Creating a game without properly studying your target group is a huge barrier that will keep it from being downloaded and played.
Who are you building the game for? What are their main interests? What activities do they like participating in? Can the target group afford the gaming app? Does your target audience use iOS or Android operating system?
Seeking answers to the above questions and others can assist in correctly identifying your target group. Consequently, you can design its functionalities around their preferences.
Just like an ice cream vendor is likely to set up shop at the beach during summer, you should focus on consumers whose behaviors are likely to motivate them to play your game.
For example, if you want to create a gun shooting game, you can target college-educated men in their 20s and 30s, while targeting other demographic groups secondarily.
2. Failure to study the competitors
To create a successful game that will increase positive reviews and retention, you should analyze the strengths and weaknesses of your competitors.
Studying your competition will allow you to understand your capabilities to match or surpass the consumer demand for your mobile or web-based game.
If you fail to do it, you will miss the opportunity to fill the actual needs in the gaming industry and correct the mistakes made by the developers in your niche.
You should ask questions like “What is their target audience?” “How many downloads do their gaming app receive per month?” “What resources do they have?”.
Answering such questions will give you a good idea of the abilities of your competition, the feasibility of competing with them, and the kind of strategies to adopt to out-compete them.
Importantly, instead of copying the strategies of your competitors, develop a game that is unique and provides an added value to users.
3. Design failure
When building a mobile or a web-based game, it’s essential that you employ a unique art style and visually appealing design—without any unnecessary sophistication. People are attracted to games based on the user interface design and intuitiveness.
So, instead of spending a lot of time trying to write elegant and complicated lines of code, take your time to provide a better design.
No one will download a game because its code is beautiful. People download games to play them. And, the design of the game plays a critical part in assisting them to make the download decision.
4. Trying to do everything
If you try to code, develop 3D models, create animations, do voice-overs—all by yourself—then you are likely to create an unsuccessful game.
The secret to succeeding is to complete tasks that align with your core competencies and outsource the rest of the work. Learn how to divide your work to other experts and save yourself the headaches.
You should also avoid trying to reinvent the wheel. Instead of trying to do everything by yourself, go for robust tools available out there that can make your life easier.
Trying to build something that is already provided in the open source community will consume a lot of your development time and make you feel frustrated.

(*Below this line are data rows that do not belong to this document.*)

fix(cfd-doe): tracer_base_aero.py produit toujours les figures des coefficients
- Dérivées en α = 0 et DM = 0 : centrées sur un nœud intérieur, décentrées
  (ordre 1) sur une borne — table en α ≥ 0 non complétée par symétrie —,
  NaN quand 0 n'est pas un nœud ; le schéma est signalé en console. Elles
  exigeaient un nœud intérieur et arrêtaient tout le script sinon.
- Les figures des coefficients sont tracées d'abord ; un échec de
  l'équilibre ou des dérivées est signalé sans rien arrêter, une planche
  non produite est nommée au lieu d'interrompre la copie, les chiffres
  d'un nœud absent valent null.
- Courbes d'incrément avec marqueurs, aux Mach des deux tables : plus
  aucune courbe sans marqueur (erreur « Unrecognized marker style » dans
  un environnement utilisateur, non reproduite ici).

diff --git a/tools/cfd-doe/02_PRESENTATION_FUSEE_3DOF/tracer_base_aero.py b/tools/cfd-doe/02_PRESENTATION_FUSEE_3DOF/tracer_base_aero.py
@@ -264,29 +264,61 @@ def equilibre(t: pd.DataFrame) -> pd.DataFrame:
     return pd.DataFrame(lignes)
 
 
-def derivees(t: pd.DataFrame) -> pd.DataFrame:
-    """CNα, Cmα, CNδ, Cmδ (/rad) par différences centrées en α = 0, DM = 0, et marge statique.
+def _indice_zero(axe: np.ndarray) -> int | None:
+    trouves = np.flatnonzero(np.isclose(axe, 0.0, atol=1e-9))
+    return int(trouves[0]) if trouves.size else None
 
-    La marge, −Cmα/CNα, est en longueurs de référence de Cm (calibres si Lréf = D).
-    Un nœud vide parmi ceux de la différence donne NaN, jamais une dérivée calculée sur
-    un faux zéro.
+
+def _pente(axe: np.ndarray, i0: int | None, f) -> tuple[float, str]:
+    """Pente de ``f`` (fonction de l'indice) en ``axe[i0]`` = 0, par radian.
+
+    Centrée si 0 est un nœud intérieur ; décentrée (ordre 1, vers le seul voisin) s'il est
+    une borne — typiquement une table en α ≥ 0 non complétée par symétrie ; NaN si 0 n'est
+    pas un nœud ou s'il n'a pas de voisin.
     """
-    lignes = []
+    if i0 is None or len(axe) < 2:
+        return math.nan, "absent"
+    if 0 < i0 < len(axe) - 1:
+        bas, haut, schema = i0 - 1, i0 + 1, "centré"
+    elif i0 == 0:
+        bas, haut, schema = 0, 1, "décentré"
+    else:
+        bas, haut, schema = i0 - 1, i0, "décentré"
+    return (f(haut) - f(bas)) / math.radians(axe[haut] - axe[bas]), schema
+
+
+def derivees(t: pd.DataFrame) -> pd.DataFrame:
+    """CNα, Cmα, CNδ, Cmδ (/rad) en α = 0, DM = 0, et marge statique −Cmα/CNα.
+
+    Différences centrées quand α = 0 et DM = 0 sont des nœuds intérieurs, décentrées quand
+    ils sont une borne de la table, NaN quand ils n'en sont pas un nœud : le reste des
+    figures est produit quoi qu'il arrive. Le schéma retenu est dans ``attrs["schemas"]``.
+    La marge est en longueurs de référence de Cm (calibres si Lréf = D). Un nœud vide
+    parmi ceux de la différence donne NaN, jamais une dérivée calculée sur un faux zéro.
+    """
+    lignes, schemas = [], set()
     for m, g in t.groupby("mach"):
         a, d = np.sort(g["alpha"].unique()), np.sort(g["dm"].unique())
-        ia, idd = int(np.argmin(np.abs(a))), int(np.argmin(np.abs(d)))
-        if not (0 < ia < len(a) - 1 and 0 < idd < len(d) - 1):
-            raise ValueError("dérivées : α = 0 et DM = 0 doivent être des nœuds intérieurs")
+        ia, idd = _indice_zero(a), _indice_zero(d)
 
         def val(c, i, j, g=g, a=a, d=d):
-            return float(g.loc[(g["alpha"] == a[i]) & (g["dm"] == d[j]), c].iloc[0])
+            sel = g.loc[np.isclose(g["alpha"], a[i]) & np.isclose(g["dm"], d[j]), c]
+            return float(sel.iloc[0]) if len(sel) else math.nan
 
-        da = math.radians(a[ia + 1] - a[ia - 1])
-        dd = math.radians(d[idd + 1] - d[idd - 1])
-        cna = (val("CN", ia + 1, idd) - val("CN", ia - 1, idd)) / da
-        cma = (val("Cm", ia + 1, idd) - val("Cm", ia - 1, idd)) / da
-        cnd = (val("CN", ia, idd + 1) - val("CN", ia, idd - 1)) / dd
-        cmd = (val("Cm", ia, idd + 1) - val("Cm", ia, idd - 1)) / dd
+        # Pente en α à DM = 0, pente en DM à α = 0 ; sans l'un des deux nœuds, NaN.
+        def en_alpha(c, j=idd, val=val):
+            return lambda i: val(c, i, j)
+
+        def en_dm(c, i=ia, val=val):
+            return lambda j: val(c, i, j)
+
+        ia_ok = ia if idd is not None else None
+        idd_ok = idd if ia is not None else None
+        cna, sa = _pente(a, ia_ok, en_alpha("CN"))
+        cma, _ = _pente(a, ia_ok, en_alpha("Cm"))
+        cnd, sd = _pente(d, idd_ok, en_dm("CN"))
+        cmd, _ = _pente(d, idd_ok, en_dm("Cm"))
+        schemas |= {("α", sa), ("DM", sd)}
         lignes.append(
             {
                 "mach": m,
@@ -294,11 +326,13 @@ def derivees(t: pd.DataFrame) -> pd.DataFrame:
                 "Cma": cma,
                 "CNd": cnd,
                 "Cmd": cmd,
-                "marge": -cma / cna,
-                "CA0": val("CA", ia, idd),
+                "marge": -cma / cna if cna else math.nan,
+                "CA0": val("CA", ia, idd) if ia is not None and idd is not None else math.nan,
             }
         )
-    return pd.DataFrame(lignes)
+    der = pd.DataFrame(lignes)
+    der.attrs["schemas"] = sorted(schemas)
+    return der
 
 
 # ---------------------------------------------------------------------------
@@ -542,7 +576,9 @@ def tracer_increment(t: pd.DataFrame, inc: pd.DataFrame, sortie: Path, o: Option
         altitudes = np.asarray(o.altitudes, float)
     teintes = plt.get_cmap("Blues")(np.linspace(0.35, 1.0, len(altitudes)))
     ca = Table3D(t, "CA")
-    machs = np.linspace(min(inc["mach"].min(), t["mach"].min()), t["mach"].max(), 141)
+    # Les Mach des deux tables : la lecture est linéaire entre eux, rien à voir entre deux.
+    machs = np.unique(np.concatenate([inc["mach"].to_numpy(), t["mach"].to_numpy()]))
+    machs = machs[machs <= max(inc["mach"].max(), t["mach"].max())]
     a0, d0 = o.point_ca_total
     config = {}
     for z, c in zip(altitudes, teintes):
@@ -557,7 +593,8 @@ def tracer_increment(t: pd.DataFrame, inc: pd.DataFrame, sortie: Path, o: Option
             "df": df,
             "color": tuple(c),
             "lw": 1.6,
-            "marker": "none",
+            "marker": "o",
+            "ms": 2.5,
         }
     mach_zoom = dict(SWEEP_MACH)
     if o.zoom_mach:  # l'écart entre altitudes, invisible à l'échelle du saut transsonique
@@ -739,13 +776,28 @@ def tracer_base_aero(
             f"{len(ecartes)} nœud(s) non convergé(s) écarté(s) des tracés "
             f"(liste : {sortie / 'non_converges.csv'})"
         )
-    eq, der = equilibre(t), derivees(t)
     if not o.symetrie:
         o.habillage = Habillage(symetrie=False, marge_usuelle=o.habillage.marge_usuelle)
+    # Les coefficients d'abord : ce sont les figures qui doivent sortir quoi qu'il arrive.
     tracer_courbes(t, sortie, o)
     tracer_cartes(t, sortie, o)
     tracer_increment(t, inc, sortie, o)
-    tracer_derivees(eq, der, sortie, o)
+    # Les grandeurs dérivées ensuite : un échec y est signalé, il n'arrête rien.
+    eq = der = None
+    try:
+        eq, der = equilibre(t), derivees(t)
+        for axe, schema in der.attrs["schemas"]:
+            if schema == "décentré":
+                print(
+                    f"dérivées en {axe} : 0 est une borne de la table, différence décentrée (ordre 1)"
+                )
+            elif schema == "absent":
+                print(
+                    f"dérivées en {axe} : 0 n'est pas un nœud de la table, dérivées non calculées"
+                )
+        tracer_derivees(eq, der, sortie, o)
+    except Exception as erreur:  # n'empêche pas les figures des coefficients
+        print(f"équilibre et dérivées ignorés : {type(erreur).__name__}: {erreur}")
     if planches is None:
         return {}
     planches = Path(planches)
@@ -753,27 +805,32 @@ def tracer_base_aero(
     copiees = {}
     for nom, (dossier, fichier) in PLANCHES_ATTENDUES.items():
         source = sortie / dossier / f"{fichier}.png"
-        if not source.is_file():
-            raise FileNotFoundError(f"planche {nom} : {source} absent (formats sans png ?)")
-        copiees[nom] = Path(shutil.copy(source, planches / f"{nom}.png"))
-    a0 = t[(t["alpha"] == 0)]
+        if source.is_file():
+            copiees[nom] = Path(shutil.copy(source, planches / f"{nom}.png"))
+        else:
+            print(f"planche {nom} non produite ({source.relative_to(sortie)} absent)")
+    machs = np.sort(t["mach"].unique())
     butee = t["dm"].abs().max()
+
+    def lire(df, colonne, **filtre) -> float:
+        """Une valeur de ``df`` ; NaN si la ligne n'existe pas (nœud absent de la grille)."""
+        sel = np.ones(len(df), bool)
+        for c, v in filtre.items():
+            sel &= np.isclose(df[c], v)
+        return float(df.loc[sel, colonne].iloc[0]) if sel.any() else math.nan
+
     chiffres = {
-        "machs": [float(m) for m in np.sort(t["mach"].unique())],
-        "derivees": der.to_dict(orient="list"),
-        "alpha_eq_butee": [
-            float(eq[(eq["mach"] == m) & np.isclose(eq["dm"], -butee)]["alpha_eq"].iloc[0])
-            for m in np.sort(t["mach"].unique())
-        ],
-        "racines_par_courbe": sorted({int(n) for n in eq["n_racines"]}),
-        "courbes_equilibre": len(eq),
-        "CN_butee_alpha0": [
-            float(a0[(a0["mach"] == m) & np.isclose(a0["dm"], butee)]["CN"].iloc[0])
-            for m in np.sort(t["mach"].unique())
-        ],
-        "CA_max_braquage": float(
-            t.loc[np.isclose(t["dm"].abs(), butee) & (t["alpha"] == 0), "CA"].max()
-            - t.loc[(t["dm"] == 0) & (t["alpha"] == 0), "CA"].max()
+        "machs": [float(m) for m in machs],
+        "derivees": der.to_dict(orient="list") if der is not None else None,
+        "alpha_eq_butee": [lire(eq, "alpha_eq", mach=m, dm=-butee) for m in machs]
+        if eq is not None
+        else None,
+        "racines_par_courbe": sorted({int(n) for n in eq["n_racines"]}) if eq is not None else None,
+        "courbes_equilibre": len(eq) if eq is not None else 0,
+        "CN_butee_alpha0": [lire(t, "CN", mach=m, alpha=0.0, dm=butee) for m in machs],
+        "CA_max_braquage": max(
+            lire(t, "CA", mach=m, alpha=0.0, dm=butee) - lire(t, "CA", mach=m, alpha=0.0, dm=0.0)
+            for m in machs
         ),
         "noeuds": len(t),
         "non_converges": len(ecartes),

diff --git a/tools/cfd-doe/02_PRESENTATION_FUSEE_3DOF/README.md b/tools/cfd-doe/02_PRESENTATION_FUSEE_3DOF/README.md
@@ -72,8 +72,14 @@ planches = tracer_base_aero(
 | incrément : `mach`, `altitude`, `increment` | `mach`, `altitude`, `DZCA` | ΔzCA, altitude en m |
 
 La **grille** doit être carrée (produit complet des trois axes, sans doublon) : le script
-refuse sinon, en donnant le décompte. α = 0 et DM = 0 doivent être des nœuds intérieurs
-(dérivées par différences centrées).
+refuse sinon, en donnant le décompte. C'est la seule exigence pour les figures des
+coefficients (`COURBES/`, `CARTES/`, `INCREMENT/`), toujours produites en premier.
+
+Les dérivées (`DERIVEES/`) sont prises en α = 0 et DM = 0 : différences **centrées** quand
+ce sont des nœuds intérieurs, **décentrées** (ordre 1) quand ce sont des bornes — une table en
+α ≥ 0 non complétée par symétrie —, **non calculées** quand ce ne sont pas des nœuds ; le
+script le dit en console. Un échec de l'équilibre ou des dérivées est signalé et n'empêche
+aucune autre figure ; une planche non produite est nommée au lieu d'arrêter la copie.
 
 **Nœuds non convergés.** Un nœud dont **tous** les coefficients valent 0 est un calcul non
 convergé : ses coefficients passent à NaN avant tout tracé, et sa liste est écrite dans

Furthermore, do not be the beta tester of your own game. If you request someone else to do the beta testing, you’ll get useful outside perspective that will assist in discovering some hidden issues.
5. Having unrealistic expectations
Unrealistic expectations are very dangerous because they set your game development career up for failure. Do not put your expectations so high such that you force somethings to work your way.
For example, dreaming too big can make you include too many rewards in your game. As much as rewards are pivotal for improving engagement and keeping users motivated, gamers will not take you seriously if you incorporate rewards in every little achievement they make.
Instead, you should select specific rewards for specific checkpoints; this way, the players will feel that they’ve made major milestones.
The mistakes discussed in this article have made several game developers to be unsuccessful in their careers. So, be cautious and keep your head high so that you don’t fall into the same trap.
The best way to avoid making the common mistakes is through learning how to build games from the experts.
Who knows? You could develop the next big game in the industry.